◆ **What is being asked**
Starting at the first line of the entries below, please return exactly each line up to and including the one with "docs: trim README to reader-facing content"; pictures stay out.

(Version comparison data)
****************

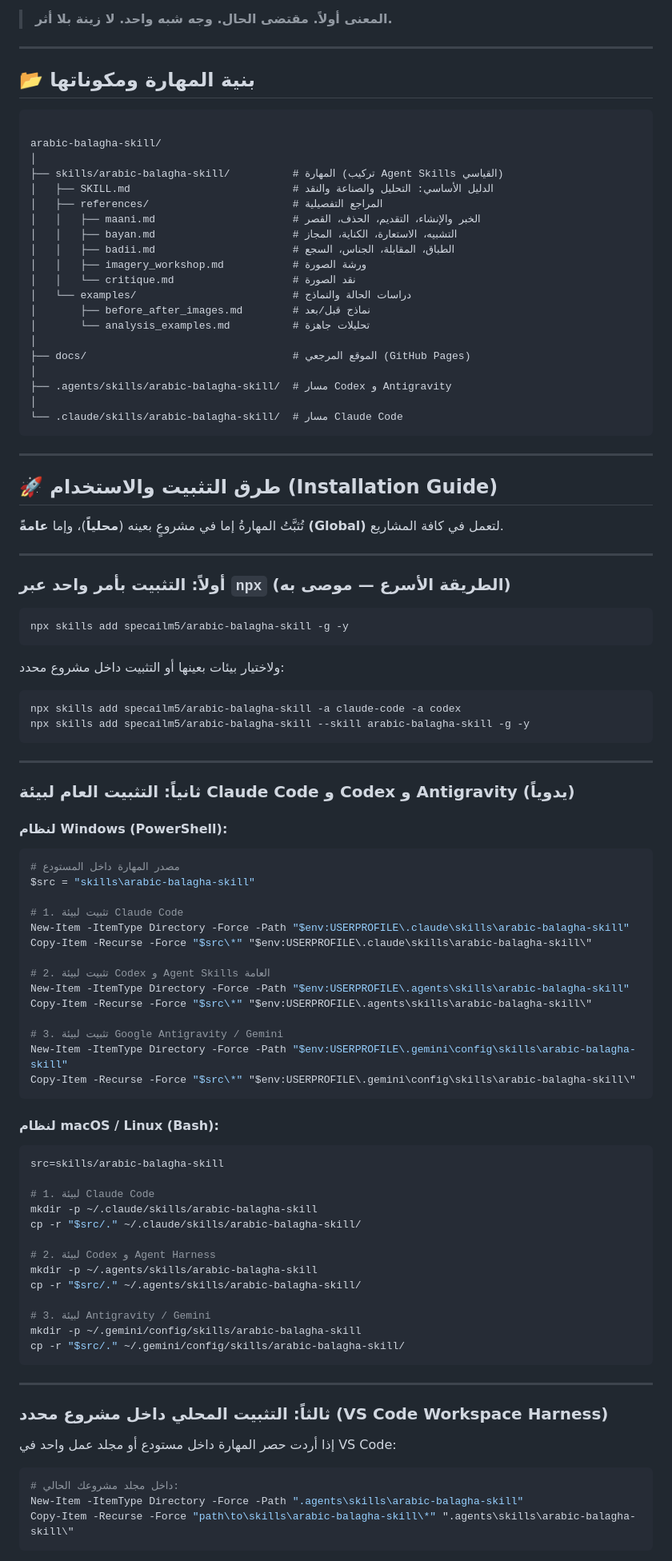
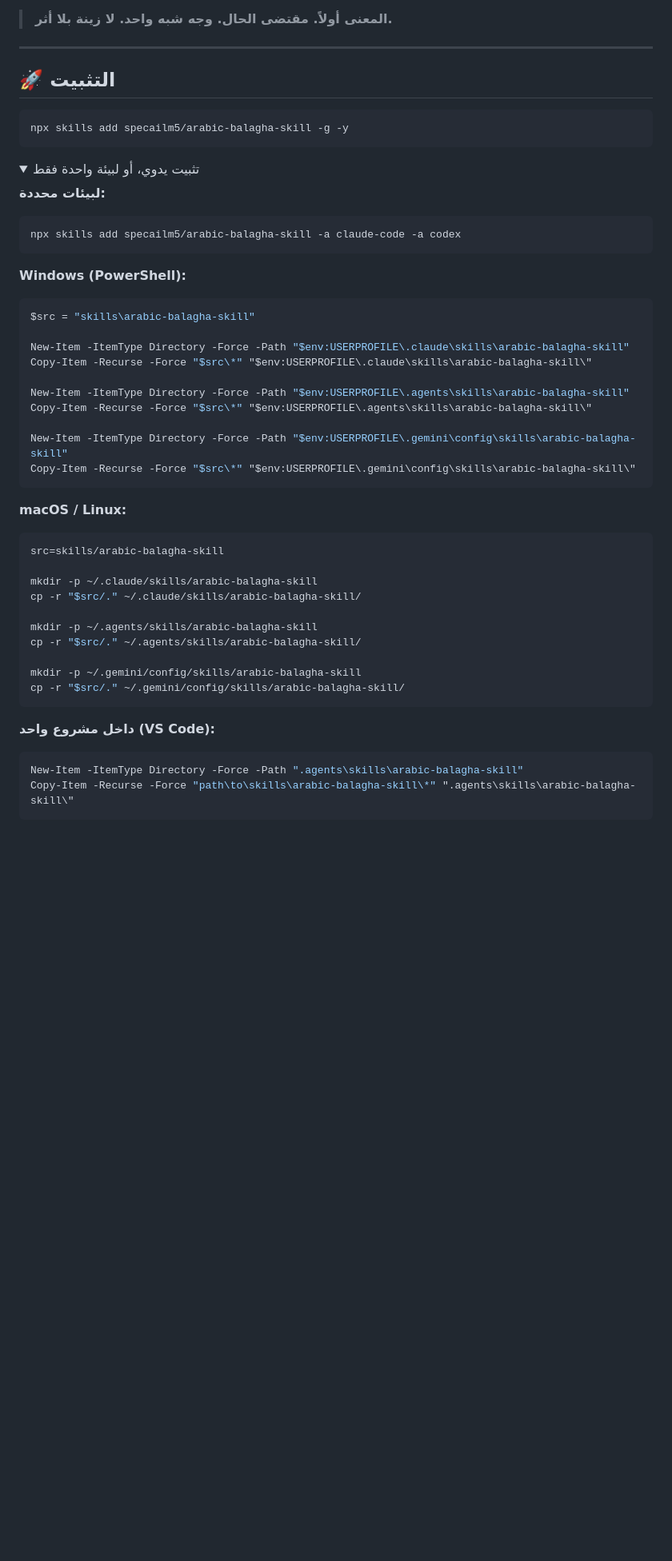
Before and after one commit to specailm5/arabic-balagha-skill, a Markdown page: README.md, the part around one of its changes. Shown at 80% size. Drawn GitHub-style; folded sections open; blank space fills up the shorter version.

Commit message:
docs: trim README to reader-facing content
Remove the limits section and the internal file tree; keep one install command up top and collapse the manual methods into a details block.

````diff
--- a/README.md
+++ b/README.md
@@ -33,100 +33,54 @@
 
 ---
 
-## 📂 بنية المهارة ومكوناتها
-
-<pre dir="rtl"><code>
-arabic-balagha-skill/
-│
-├── skills/arabic-balagha-skill/          # المهارة (تركيب Agent Skills القياسي)
-│   ├── SKILL.md                          # الدليل الأساسي: التحليل والصناعة والنقد
-│   ├── references/                       # المراجع التفصيلية
-│   │   ├── maani.md                      # الخبر والإنشاء، التقديم، الحذف، القصر
-│   │   ├── bayan.md                      # التشبيه، الاستعارة، الكناية، المجاز
-│   │   ├── badii.md                      # الطباق، المقابلة، الجناس، السجع
-│   │   ├── imagery_workshop.md           # ورشة الصورة
-│   │   └── critique.md                   # نقد الصورة
-│   └── examples/                         # دراسات الحالة والنماذج
-│       ├── before_after_images.md        # نماذج قبل/بعد
-│       └── analysis_examples.md          # تحليلات جاهزة
-│
-├── docs/                                 # الموقع المرجعي (GitHub Pages)
-│
-├── .agents/skills/arabic-balagha-skill/  # مسار Codex و Antigravity
-│
-└── .claude/skills/arabic-balagha-skill/  # مسار Claude Code
-</code></pre>
-
----
-
-## 🚀 طرق التثبيت والاستخدام (Installation Guide)
-
-تُثبَّتُ المهارةُ إما في مشروعٍ بعينه (**محلياً**)، وإما **عامةً (Global)** لتعمل في كافة المشاريع.
-
----
-
-### أولاً: التثبيت بأمر واحد عبر `npx` (الطريقة الأسرع — موصى به)
+## 🚀 التثبيت
 
 ```bash
 npx skills add specailm5/arabic-balagha-skill -g -y
 ```
 
-ولاختيار بيئات بعينها أو التثبيت داخل مشروع محدد:
+<details>
+<summary>تثبيت يدوي، أو لبيئة واحدة فقط</summary>
+
+**لبيئات محددة:**
 
 ```bash
 npx skills add specailm5/arabic-balagha-skill -a claude-code -a codex
-npx skills add specailm5/arabic-balagha-skill --skill arabic-balagha-skill -g -y
 ```
 
----
-
-### ثانياً: التثبيت العام لبيئة Claude Code و Codex و Antigravity (يدوياً)
-
-#### لنظام Windows (PowerShell):
+**Windows (PowerShell):**
 
 ```powershell
-# مصدر المهارة داخل المستودع
 $src = "skills\arabic-balagha-skill"
 
-# 1. تثبيت لبيئة Claude Code
 New-Item -ItemType Directory -Force -Path "$env:USERPROFILE\.claude\skills\arabic-balagha-skill"
 Copy-Item -Recurse -Force "$src\*" "$env:USERPROFILE\.claude\skills\arabic-balagha-skill\"
 
-# 2. تثبيت لبيئة Codex و Agent Skills العامة
 New-Item -ItemType Directory -Force -Path "$env:USERPROFILE\.agents\skills\arabic-balagha-skill"
 Copy-Item -Recurse -Force "$src\*" "$env:USERPROFILE\.agents\skills\arabic-balagha-skill\"
 
-# 3. تثبيت لبيئة Google Antigravity / Gemini
 New-Item -ItemType Directory -Force -Path "$env:USERPROFILE\.gemini\config\skills\arabic-balagha-skill"
 Copy-Item -Recurse -Force "$src\*" "$env:USERPROFILE\.gemini\config\skills\arabic-balagha-skill\"
 ```
 
-#### لنظام macOS / Linux (Bash):
+**macOS / Linux:**
 
 ```bash
 src=skills/arabic-balagha-skill
 
-# 1. لبيئة Claude Code
 mkdir -p ~/.claude/skills/arabic-balagha-skill
 cp -r "$src/." ~/.claude/skills/arabic-balagha-skill/
 
-# 2. لبيئة Codex و Agent Harness
 mkdir -p ~/.agents/skills/arabic-balagha-skill
 cp -r "$src/." ~/.agents/skills/arabic-balagha-skill/
 
-# 3. لبيئة Antigravity / Gemini
 mkdir -p ~/.gemini/config/skills/arabic-balagha-skill
 cp -r "$src/." ~/.gemini/config/skills/arabic-balagha-skill/
 ```
 
----
-
-### ثالثاً: التثبيت المحلي داخل مشروع محدد (VS Code Workspace Harness)
-
-إذا أردت حصر المهارة داخل مستودع أو مجلد عمل واحد في VS Code:
+**داخل مشروع واحد (VS Code):**
 
 ```powershell
-# داخل مجلد مشروعك الحالي:
 New-Item -ItemType Directory -Force -Path ".agents\skills\arabic-balagha-skill"
 Copy-Item -Recurse -Force "path\to\skills\arabic-balagha-skill\*" ".agents\skills\arabic-balagha-skill\"
 ```
````
Also changed, not shown: other parts of README.md (+11 -18 lines).
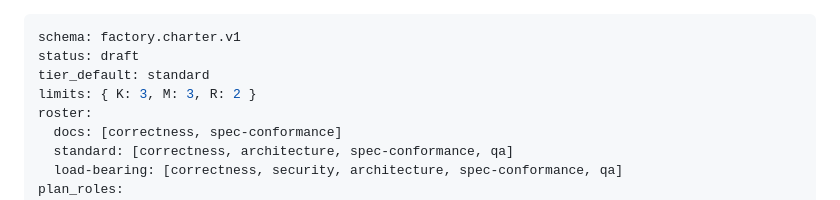
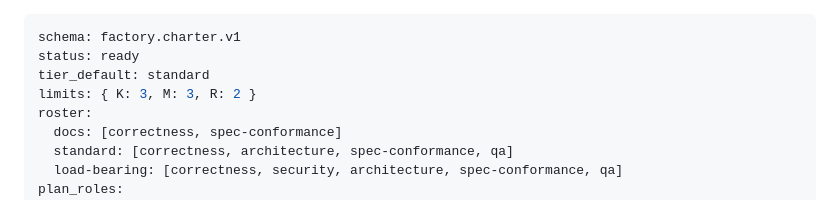
Before and after one commit to LeeHyeonKyu/own-calendar, a Markdown page: docs/factory/CHARTER.md, the part around the change. GitHub-like rendering.

Commit message:
docs(factory): CHARTER status ready — factory may run (owner decision 2026-09-14; human_gate=false, triage default needs-info) (#2)
Claude-Session: https://claude.ai/code/session_01L46TvznRoVcQZkf1opiDnA

Co-authored-by: LeeHyeonKyu <LeeHyeonKyu@users.noreply.github.com>
Co-authored-by: Claude Fable 5.1 <noreply@anthropic.com>

```diff
--- a/docs/factory/CHARTER.md
+++ b/docs/factory/CHARTER.md
@@ -1,6 +1,6 @@
 ---
 schema: factory.charter.v1
-status: draft
+status: ready
 tier_default: standard
 limits: { K: 3, M: 3, R: 2 }
 roster:
```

****************

◆ **Response area**
Before and after one commit to specailm5/arabic-balagha-skill, a Markdown page: README.md, the part around one of its changes. Shown at 80% size. Drawn GitHub-style; folded sections open; blank space fills up the shorter version.

Commit message:
docs: trim README to reader-facing content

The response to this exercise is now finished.